Your big email list isn’t monetizing? Heather Dopson explains why.


Special thanks to Heather Dopson and Sarah Sal for their insights!

A mutual friend accumulated a list of 50,000 email subscribers. But when he mailed them, he generated only $80 in revenue. Was his offer not good enough, had his list gone stale, or is email now dead?. Consider the following advice Heather Dopson from Infusionsoft offered:

  • When was the last time you emailed your list?
  • Do you have that list in a nurture sequence?
  • Are they segmented by interest?
  • Is it a clean list (ie: they’re fresh, active, double opt-in, opened from you recently)?

Nurture is an often overlooked piece of the life cycle marketing sequence. Statistically, double opt-in lists perform better than single opt-in. A word of caution: be wary of emailing lists that are old. If the email addresses are old/unused they can become spam traps signaling your ISP & your marketing software that you’re spamming- landing you in hot water.

Consider a 2 year old list with no contact unusable- it’s disheartening to hear after curating a lot of contacts, but ethical CRM companies would not let you import this list anyways. 

Since the above-mentioned list was mailed already, start scrubbing it. Start a new, segmented list with the people who purchased. Then, look at who opened the email & any action they took (did they click a link?) and put those into a list.

Anyone requesting to be removed & emails that bounced should be removed immediately. Yahoo released many inactive email addresses last year, so be wary of emailing any Yahoo addresses you haven’t had recent contact with. 

You could send an email to the list with a nice note (not marketing / selling) quickly explaining why you fell out of touch, what your plans are, and why you’re reactivating the list. Ask them to opt-in if they’d like to remain on your list. 

If I received an email from someone from whom I haven’t heard from in quite some time & their first communication was “buy this” I would remove myself from their list  & never offer my email address to them again. Not everyone will be so harsh, but I’m a hard-liner.

Sarah Sal also brought up some good advice from Perry Marshall on how to avoid/deal with a dead list: 

  1. Write an email as a one to one style communication.
  2. Apologize for for having being silent and out of touch, as Heather stated.
  3. Re-introduce yourself.
  4. Offer them a white paper or a report while asking if they want to re-optin again (the report is a bribe for joining a new list).

In any marketing medium if you are not often in the loop, people will forget you, when people rarely send me an email i forget who they are and think: “why contact me?”.

It might pay off to use FB custom audiences and upload the list.
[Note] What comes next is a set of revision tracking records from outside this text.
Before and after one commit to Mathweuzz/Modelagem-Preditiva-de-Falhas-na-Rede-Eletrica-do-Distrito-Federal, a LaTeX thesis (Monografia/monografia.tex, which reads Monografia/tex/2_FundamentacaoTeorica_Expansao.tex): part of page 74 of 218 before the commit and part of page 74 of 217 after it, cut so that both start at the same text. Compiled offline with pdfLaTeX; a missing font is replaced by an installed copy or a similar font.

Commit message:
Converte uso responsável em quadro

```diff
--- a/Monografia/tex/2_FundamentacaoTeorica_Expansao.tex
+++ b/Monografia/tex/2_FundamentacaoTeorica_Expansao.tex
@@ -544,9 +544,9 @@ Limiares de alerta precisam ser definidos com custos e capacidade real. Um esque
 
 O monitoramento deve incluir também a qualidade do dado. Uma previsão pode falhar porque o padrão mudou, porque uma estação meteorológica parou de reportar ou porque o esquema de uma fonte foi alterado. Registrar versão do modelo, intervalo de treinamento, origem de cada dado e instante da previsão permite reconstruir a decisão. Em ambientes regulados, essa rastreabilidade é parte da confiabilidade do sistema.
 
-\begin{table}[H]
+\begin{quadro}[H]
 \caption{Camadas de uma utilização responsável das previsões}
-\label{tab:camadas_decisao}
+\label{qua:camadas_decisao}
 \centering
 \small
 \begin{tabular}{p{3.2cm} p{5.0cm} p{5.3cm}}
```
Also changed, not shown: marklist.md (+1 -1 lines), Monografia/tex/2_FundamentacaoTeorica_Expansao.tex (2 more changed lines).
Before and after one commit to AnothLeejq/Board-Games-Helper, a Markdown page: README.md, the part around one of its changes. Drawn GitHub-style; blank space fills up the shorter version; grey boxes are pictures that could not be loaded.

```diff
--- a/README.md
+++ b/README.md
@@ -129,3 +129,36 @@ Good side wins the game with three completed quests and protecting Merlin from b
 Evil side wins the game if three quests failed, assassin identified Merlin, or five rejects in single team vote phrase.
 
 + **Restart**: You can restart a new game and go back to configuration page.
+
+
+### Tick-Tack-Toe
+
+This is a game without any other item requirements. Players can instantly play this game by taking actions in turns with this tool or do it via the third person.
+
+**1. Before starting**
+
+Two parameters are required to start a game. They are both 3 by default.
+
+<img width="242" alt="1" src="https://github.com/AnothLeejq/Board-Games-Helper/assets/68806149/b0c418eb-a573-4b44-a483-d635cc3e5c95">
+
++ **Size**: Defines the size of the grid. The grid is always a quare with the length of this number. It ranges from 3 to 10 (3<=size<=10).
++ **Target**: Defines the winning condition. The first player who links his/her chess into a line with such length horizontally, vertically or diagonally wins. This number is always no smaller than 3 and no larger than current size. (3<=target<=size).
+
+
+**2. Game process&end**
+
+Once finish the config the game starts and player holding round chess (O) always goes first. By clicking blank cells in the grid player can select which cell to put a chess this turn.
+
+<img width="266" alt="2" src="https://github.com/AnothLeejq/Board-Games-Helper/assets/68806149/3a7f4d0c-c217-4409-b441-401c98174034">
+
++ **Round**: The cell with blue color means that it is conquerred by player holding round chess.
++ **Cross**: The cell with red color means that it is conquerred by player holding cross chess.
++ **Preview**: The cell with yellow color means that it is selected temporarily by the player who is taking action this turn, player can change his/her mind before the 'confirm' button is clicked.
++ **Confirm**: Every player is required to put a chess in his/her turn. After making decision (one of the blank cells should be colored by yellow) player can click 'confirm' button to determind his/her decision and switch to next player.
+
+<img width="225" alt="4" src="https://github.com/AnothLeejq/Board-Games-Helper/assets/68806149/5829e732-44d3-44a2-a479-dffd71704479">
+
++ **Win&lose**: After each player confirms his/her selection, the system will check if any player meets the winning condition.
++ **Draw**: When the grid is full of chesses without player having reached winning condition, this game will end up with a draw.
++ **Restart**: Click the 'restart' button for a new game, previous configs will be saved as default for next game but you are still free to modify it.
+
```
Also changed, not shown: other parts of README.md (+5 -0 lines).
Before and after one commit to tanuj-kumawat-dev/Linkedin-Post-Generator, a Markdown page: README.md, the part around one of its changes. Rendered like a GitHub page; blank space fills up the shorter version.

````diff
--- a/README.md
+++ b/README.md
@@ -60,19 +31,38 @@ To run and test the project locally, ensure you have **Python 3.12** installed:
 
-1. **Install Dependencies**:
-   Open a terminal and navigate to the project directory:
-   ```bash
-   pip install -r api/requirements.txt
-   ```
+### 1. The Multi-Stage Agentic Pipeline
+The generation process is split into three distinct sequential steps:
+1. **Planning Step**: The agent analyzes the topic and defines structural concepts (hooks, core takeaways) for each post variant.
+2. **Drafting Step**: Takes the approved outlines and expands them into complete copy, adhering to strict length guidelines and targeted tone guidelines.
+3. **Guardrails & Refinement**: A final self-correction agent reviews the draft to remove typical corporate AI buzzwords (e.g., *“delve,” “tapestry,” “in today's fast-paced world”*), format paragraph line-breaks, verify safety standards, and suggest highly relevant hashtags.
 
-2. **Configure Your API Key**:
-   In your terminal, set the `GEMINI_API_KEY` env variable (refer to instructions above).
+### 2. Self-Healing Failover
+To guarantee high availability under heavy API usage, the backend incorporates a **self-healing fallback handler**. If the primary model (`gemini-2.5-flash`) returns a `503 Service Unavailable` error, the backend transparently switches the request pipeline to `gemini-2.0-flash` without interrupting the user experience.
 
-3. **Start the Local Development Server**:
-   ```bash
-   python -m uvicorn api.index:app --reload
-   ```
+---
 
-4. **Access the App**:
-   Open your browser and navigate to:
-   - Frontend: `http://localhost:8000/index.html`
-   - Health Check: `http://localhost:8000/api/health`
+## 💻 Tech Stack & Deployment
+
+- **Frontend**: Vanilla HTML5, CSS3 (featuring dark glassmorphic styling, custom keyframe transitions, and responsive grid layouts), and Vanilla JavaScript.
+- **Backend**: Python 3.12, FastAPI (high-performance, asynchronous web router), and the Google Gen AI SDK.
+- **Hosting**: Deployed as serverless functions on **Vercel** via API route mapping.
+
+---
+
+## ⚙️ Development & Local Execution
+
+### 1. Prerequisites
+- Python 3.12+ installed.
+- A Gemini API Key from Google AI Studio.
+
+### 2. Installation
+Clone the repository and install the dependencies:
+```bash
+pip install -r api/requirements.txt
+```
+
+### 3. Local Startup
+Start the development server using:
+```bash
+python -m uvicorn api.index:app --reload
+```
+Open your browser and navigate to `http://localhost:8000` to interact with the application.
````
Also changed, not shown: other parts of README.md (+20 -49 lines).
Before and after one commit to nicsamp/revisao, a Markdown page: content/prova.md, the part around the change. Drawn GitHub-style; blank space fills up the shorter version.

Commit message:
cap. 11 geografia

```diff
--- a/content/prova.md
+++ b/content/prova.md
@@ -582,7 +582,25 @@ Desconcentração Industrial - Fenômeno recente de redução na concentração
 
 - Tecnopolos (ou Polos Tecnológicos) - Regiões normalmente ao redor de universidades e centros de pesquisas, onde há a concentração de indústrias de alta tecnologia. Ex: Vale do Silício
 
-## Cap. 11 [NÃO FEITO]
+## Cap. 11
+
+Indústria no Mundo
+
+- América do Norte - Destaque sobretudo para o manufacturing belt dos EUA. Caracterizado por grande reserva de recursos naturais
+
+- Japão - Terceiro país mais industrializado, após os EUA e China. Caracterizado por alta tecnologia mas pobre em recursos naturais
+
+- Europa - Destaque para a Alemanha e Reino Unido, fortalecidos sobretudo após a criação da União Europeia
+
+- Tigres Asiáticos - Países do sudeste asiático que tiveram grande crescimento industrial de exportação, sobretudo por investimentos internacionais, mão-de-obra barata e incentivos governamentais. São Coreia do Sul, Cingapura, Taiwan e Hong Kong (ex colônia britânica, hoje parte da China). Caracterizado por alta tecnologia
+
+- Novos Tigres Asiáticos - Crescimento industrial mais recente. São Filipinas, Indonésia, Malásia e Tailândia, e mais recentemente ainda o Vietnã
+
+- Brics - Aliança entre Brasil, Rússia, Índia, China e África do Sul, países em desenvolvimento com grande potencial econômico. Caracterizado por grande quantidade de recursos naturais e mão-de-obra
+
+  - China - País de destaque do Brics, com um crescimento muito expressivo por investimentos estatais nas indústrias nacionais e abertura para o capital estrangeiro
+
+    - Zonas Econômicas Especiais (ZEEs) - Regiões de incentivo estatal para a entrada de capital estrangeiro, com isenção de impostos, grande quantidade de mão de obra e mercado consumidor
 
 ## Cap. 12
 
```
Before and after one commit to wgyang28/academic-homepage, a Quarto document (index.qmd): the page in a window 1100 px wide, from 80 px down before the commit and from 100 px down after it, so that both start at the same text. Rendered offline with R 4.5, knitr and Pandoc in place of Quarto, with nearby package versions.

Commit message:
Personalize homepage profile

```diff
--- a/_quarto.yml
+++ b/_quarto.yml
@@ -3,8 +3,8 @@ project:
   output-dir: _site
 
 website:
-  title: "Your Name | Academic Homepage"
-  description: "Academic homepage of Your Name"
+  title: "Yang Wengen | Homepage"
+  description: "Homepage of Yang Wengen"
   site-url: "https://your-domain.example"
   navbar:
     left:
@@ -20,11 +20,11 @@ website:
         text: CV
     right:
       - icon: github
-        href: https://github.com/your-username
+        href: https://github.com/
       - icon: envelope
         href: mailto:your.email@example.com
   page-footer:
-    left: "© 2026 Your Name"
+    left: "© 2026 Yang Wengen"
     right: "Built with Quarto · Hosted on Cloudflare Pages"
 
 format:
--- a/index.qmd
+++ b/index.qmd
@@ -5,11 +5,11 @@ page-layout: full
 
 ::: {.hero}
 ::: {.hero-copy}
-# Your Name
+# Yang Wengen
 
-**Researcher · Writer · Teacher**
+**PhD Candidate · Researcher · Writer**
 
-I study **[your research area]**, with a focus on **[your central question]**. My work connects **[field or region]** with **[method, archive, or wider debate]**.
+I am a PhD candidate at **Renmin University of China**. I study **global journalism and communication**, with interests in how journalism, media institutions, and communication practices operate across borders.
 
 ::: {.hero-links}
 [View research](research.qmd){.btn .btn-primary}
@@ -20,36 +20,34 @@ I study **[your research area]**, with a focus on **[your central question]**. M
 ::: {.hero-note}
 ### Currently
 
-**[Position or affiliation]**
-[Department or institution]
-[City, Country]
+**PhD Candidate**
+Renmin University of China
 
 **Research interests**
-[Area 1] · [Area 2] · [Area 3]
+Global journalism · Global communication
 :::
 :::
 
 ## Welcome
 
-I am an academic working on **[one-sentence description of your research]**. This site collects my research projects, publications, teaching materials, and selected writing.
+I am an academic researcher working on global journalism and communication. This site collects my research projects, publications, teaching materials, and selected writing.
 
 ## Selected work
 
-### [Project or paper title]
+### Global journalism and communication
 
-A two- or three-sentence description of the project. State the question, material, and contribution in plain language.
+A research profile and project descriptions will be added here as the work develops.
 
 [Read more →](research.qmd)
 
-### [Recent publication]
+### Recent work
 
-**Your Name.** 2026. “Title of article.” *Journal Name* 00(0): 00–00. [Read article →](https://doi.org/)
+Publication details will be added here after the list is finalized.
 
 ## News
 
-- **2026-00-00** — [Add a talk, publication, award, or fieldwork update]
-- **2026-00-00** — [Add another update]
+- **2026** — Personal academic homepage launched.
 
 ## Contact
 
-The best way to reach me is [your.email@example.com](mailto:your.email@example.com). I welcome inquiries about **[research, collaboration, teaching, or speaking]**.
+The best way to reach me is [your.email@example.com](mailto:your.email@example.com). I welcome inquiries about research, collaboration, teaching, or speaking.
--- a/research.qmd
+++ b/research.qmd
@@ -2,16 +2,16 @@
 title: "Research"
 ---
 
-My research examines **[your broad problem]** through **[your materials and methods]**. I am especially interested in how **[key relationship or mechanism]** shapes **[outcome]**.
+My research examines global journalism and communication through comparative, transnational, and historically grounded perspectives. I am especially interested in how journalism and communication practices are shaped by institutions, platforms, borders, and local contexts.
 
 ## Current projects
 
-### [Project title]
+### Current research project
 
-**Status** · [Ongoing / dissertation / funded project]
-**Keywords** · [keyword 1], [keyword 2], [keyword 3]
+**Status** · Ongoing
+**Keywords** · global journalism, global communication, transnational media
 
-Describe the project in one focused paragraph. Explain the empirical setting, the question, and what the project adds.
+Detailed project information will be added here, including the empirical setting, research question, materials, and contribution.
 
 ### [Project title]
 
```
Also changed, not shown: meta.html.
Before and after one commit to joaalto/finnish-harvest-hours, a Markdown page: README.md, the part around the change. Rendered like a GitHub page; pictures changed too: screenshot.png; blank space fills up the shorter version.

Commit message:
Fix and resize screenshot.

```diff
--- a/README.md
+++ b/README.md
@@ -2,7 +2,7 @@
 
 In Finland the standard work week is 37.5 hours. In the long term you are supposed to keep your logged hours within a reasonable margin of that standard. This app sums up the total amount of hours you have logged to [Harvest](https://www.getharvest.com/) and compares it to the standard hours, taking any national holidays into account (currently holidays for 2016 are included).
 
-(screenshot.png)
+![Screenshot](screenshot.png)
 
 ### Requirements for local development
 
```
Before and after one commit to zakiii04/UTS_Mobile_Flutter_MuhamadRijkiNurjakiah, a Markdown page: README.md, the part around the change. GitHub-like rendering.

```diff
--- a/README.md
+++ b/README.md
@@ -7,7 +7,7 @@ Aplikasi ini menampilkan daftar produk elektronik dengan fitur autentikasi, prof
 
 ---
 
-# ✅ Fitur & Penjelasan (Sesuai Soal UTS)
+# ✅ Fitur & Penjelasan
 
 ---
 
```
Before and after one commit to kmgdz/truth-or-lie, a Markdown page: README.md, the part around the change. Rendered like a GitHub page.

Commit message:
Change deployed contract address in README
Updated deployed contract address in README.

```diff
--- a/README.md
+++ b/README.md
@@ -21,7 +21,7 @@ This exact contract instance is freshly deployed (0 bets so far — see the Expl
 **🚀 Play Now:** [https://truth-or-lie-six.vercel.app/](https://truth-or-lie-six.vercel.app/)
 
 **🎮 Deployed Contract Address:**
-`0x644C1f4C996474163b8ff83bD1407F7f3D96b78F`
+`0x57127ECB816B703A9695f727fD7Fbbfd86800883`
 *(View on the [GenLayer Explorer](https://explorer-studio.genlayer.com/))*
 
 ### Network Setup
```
In 2 years, some may change email addresses- so expect bounce back, a low open rate, or even people deleting your email without viewing. This may impact the email delivery to your list, so using Facebook might increase the chances they see your message.

Before mailing a problem list again, Heather highly suggests doing a good scrub of the contacts.

Dennis Yu

About the Author

Dennis Yu

Dennis Yu is the Chief Executive Officer of BlitzMetrics, a digital marketing company that partners with schools to train young adults. Dennis’s program centers around mentorship, helping students grow their expertise to manage social campaigns for enterprise clients like the Golden State Warriors, Nike, and Rosetta Stone.

He’s an internationally recognized lecturer in Facebook Marketing and has spoken in 17 countries, spanning 5 continents, including keynotes at L2E, Gultaggen, and Marketo Summit. Dennis has been featured in The Wall Street Journal, New York Times, LA Times, National Public Radio, TechCrunch, CNN, Fox News, and CBS Evening News.

He’s a regular contributor for Adweek’s SocialTimes column and has published in Social Media Examiner, Social Media Club, Tweak Your Biz, B2C, Social Fresh, and Heyo. He held leadership positions at Yahoo! and American Airlines and studied Finance and Economics at Southern Methodist University as well as the London School of Economics. He ran collegiate cross-country at SMU and has competed in over 20 marathons including a 70-mile ultramarathon.

Besides being a Facebook data and ad geek, you can find him eating chicken wings or playing Ultimate Frisbee in a city near you.

You can contact him at